* **Version comparison data**
::::
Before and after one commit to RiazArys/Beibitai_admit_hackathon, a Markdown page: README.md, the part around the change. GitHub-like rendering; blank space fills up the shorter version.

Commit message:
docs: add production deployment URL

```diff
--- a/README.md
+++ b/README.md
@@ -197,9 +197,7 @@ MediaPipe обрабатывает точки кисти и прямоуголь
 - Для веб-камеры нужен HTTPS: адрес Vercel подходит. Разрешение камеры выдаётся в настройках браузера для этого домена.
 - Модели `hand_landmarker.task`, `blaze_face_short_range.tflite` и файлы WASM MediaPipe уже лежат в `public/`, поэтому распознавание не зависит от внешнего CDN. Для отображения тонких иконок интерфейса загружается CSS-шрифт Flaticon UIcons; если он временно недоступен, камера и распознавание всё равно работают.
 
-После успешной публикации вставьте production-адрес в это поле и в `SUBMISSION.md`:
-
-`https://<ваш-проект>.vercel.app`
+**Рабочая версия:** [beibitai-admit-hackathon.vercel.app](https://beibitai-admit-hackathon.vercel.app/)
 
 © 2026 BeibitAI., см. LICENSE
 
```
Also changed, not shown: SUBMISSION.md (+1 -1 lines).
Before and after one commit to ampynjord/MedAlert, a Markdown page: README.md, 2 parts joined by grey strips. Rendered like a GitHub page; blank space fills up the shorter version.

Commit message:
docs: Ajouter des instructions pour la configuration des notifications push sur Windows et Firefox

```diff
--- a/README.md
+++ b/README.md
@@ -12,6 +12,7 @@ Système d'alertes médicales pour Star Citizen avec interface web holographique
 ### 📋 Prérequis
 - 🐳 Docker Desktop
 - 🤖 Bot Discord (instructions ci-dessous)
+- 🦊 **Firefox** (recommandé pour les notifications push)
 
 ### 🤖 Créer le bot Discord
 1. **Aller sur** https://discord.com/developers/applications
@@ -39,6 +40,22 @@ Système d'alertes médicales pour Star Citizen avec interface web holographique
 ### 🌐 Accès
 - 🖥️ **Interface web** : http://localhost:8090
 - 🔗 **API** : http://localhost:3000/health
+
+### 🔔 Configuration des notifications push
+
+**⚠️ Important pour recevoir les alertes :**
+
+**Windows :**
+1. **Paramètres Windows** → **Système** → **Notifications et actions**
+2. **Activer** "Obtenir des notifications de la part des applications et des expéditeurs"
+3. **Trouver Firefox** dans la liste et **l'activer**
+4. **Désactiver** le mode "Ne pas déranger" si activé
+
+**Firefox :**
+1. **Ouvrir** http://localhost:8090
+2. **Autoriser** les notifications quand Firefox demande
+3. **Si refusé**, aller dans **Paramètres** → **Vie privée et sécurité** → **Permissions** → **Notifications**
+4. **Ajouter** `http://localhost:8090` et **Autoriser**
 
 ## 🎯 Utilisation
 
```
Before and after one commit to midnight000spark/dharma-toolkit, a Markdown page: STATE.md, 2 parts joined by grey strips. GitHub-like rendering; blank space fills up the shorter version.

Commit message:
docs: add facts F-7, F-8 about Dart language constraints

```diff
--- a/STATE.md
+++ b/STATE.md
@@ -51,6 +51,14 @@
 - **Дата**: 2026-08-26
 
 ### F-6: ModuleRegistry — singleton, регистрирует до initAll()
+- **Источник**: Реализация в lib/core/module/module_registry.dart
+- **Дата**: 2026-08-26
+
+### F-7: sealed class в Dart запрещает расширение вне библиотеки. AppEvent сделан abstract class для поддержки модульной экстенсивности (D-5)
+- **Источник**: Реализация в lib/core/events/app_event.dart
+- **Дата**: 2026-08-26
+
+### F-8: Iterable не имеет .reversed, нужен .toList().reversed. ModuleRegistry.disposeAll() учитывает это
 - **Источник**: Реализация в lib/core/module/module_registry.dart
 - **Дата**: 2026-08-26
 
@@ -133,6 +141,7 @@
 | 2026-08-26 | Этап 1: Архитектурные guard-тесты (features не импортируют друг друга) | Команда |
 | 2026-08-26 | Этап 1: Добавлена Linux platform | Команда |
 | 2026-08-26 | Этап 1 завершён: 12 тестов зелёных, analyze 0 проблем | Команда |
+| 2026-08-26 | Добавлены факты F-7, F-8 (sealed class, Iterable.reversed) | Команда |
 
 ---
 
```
::::
* **Work task**
From the records, work out how many lines include "pour" and respond with the number only.

* **Reply**
5